If I had a dollar for everyone who told me that goose legs were inedible, I’d be able to buy a new truck. It just isn’t so, as this Spanish goose recipe will show you.
Now keep in mind I am not necessarily asking you to pluck lots of geese here: This recipe works great with skinned legs from snow geese, which is what I used, or Canada geese. You really ought to pluck any specklebelly geese you get, however, and make goose confit with them.
Getting at the legs is simple. Skin the breast as you normally would, and just yank the skin back toward the vent. You’ll expose the legs. Pop them back against the ball-and-socket joint and cut them free. Easy-peasy.
Once you have them, this recipe is a breeze. Could you do it with breast meat? I guess, but the texture will be all wrong.
I am indebted once again to the late, great Penelope Casas for this recipe, which she did with lamb. You can find her version in her excellent book The Foods and Wines of Spain. Hers is called cochifrito, essentially potted lamb with lemon.
What this is is a “dry” stew, where the “stew” really because a sauce. You slow cook the goose legs with olive oil or duck fat, lots of garlic, lemon juice and sherry. I add slices of preserved lemon to the party, which add a lot, but aren’t essential. You can just use slices of regular lemon peel.
Served with crusty bread or rice, it is an intensely bright, meaty dish you’ll find yourself eating more of than you’d ever thought. Holly and I ate six snow goose legs in two sittings.
I make this recipe in a Dutch oven because I can monitor the amount of sauce in the pot. You could make this in a slow cooker, too, but you’ll need to check on it from time to time, just as with the stovetop version.
Penelope Casas' original version of this recipe uses lamb, but any red meat will work. Try this with goose, duck, venison shoulder or neck, or hell, even light meats like turkey legs. Once made, this will keep in the fridge a week, and it can be frozen.
- 3 tablespoons duck fat or olive oil
- 6 to 8 goose legs
- 2 heads garlic, cloves peeled but whole
- 1/2 cup lemon juice, freshly squeezed
- 1/2 cup chicken, duck or goose broth
- 1/2 cup dry sherry
- Black pepper to taste
- 4 to 6 green onions, sliced thin
- 1 peel from a preserved or fresh lemon, sliced thin
Heat the duck fat in a Dutch oven over medium high heat and brown the goose legs. Salt them as they cook.
Add the remaining ingredients except for the black pepper, green onions and preserved lemon, stir to combine and bring to a simmer. Cover the pot and cook over very low heat until the meat wants to fall off the bones of the geese, about 2 1/2 hours. Keep an eye on it, and add more broth if needed

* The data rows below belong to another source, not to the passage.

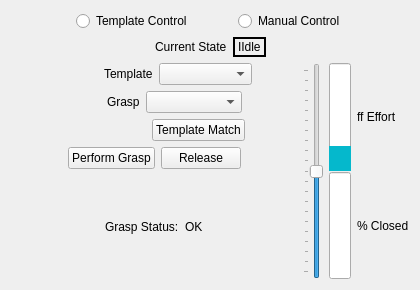
First picture: the form in vigir_ocs_grasp_widget/src/graspWidget.ui, repository team-vigir/vigir_ocs_common, before the edit.
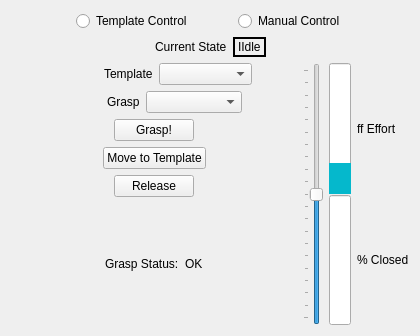
Second picture: the form after the edit.

Commit message: [vigir_ocs_grasp_widget] * Changed button labels and functions.

What changed in the file:
```diff
--- a/vigir_ocs_grasp_widget/src/graspWidget.ui
+++ b/vigir_ocs_grasp_widget/src/graspWidget.ui
@@ -7,7 +7,7 @@
     <x>0</x>
     <y>0</y>
     <width>420</width>
-    <height>290</height>
+    <height>336</height>
    </rect>
   </property>
   <property name="windowTitle">
@@ -250,9 +250,9 @@
           </spacer>
          </item>
          <item>
-          <widget class="QPushButton" name="templateButton">
+          <widget class="QPushButton" name="performButton">
            <property name="text">
-            <string>Template Match</string>
+            <string>Grasp!</string>
            </property>
           </widget>
          </item>
@@ -261,12 +261,9 @@
            <property name="orientation">
             <enum>Qt::Horizontal</enum>
            </property>
-           <property name="sizeType">
-            <enum>QSizePolicy::Fixed</enum>
-           </property>
            <property name="sizeHint" stdset="0">
             <size>
-             <width>52</width>
+             <width>40</width>
              <height>20</height>
             </size>
            </property>
@@ -290,16 +287,9 @@
           </spacer>
          </item>
          <item>
-          <widget class="QPushButton" name="performButton">
+          <widget class="QPushButton" name="templateButton">
            <property name="text">
-            <string>Perform Grasp</string>
-           </property>
-          </widget>
-         </item>
-         <item>
-          <widget class="QPushButton" name="releaseButton">
-           <property name="text">
-            <string>Release</string>
+            <string>Move to Template</string>
            </property>
           </widget>
          </item>
@@ -321,6 +311,43 @@
          </item>
         </layout>
        </item>
+       <item>
+        <layout class="QHBoxLayout" name="horizontalLayout_3">
+         <item>
+          <spacer name="horizontalSpacer_17">
+           <property name="orientation">
+            <enum>Qt::Horizontal</enum>
+           </property>
+           <property name="sizeHint" stdset="0">
+            <size>
+             <width>40</width>
+             <height>20</height>
+            </size>
+           </property>
+          </spacer>
+         </item>
+         <item>
+          <widget class="QPushButton" name="releaseButton">
+           <property name="text">
+            <string>Release</string>
+           </property>
+          </widget>
+         </item>
+         <item>
+          <spacer name="horizontalSpacer_16">
+           <property name="orientation">
+            <enum>Qt::Horizontal</enum>
+           </property>
+           <property name="sizeHint" stdset="0">
+            <size>
+             <width>40</width>
+             <height>20</height>
+            </size>
+           </property>
+          </spacer>
+         </item>
+        </layout>
+       </item>
        <item>
         <layout class="QHBoxLayout" name="horizontalLayout_9">
          <item>
```
The commit also changes 1 other file.
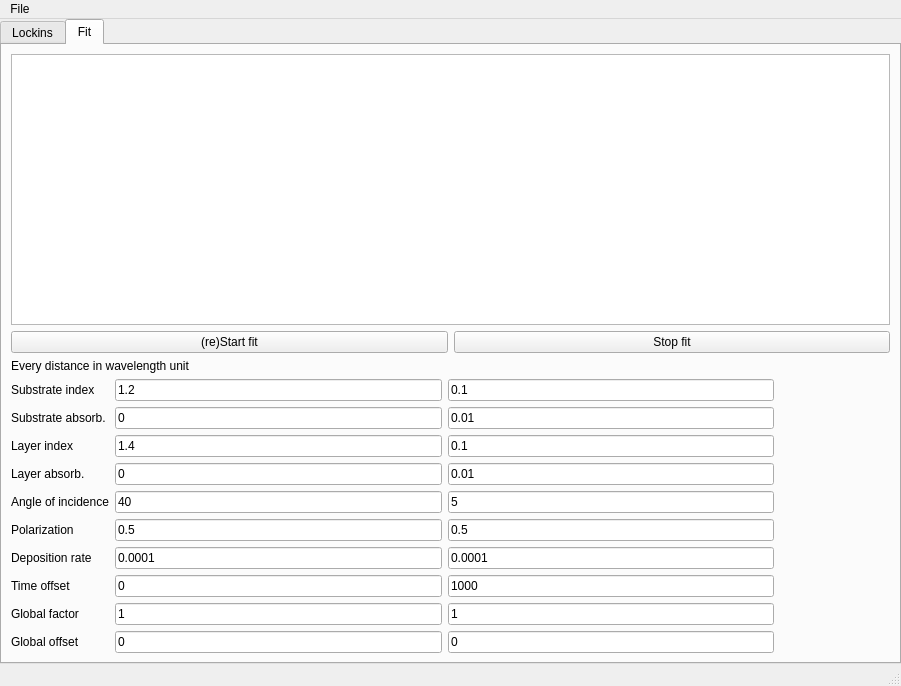
This is mainwindow.ui in antigol/interfit2 as Qt 5 draws it before an edit. The edited form follows.
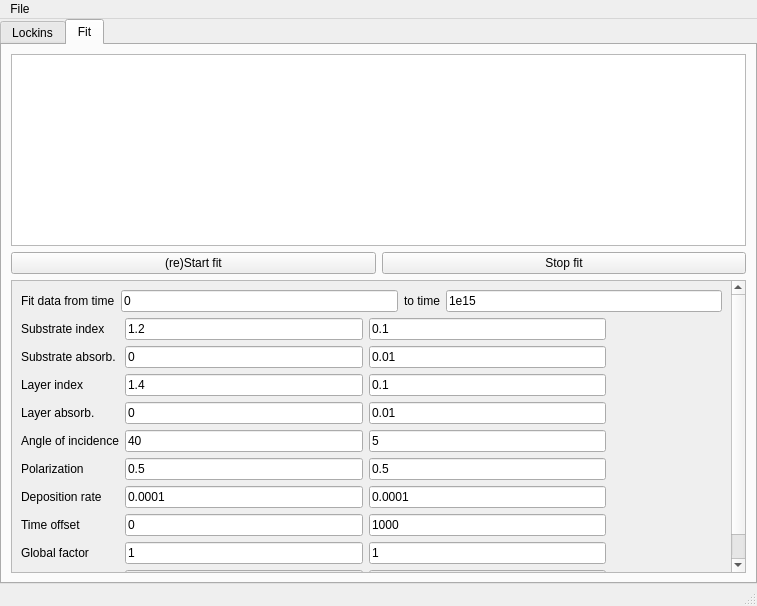
This is the edited form. The open tabs and pages were chosen to show the change. Custom widgets are drawn as their Qt base class.

```diff
--- a/mainwindow.ui
+++ b/mainwindow.ui
@@ -6,8 +6,8 @@
    <rect>
     <x>0</x>
     <y>0</y>
-    <width>901</width>
-    <height>686</height>
+    <width>757</width>
+    <height>606</height>
    </rect>
   </property>
   <property name="windowTitle">
@@ -103,12 +103,17 @@
        <attribute name="title">
         <string>Fit</string>
        </attribute>
-       <layout class="QVBoxLayout" name="verticalLayout_5">
-        <item>
-         <widget class="XYView" name="graphicsView"/>
-        </item>
-        <item>
          <layout class="QVBoxLayout" name="verticalLayout_2">
+        <item>
+         <widget class="XYView" name="graphicsView">
+          <property name="sizePolicy">
+           <sizepolicy hsizetype="Expanding" vsizetype="MinimumExpanding">
+            <horstretch>0</horstretch>
+            <verstretch>0</verstretch>
+           </sizepolicy>
+          </property>
+         </widget>
+        </item>
           <item>
            <layout class="QHBoxLayout" name="horizontalLayout_2">
             <item>
@@ -128,6 +133,23 @@
            </layout>
           </item>
           <item>
+         <widget class="QScrollArea" name="scrollArea">
+          <property name="widgetResizable">
+           <bool>true</bool>
+          </property>
+          <widget class="QWidget" name="scrollAreaWidgetContents">
+           <property name="geometry">
+            <rect>
+             <x>0</x>
+             <y>0</y>
+             <width>719</width>
+             <height>390</height>
+            </rect>
+           </property>
+           <layout class="QVBoxLayout" name="verticalLayout_5">
+            <item>
+             <layout class="QHBoxLayout" name="horizontalLayout_3">
+              <item>
            <widget class="QLabel" name="label_2">
             <property name="sizePolicy">
              <sizepolicy hsizetype="Preferred" vsizetype="Fixed">
@@ -136,9 +158,32 @@
              </sizepolicy>
             </property>
             <property name="text">
-             <string>&lt;html&gt;&lt;head/&gt;&lt;body&gt;&lt;p&gt;Every distance in wavelength unit&lt;/p&gt;&lt;/body&gt;&lt;/html&gt;</string>
-            </property>
-           </widget>
+                 <string>&lt;html&gt;&lt;head/&gt;&lt;body&gt;&lt;p&gt;Fit data from time&lt;/p&gt;&lt;/body&gt;&lt;/html&gt;</string>
+                </property>
+               </widget>
+              </item>
+              <item>
+               <widget class="QLineEdit" name="lineEdit_from">
+                <property name="text">
+                 <string>0</string>
+                </property>
+               </widget>
+              </item>
+              <item>
+               <widget class="QLabel" name="label_12">
+                <property name="text">
+                 <string>to time</string>
+                </property>
+               </widget>
+              </item>
+              <item>
+               <widget class="QLineEdit" name="lineEdit_to">
+                <property name="text">
+                 <string>1e15</string>
+                </property>
+               </widget>
+              </item>
+             </layout>
           </item>
           <item>
            <layout class="QGridLayout" name="gridLayout">
@@ -449,6 +494,8 @@
            </layout>
           </item>
          </layout>
+          </widget>
+         </widget>
         </item>
        </layout>
       </widget>
@@ -461,7 +508,7 @@
     <rect>
      <x>0</x>
      <y>0</y>
-     <width>901</width>
+     <width>757</width>
      <height>25</height>
     </rect>
    </property>
```
Left out of the diff: 2 changed lines with no effect on the pictures. Lines whose indentation alone changed are shown as unchanged.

When the meat is ready, fish it out and strip it off the bones. Return the meat to the pot and add the black pepper and preserved lemon. Cook the sauce down until it thickens a bit.
Serve garnished with the green onions alongside bread or rice.
Good ingredients matter. It makes a big difference if you use good garlic, fresh lemon juice, good olive oil and freshly ground black pepper. The sherry matters, too. Use something you'd drink.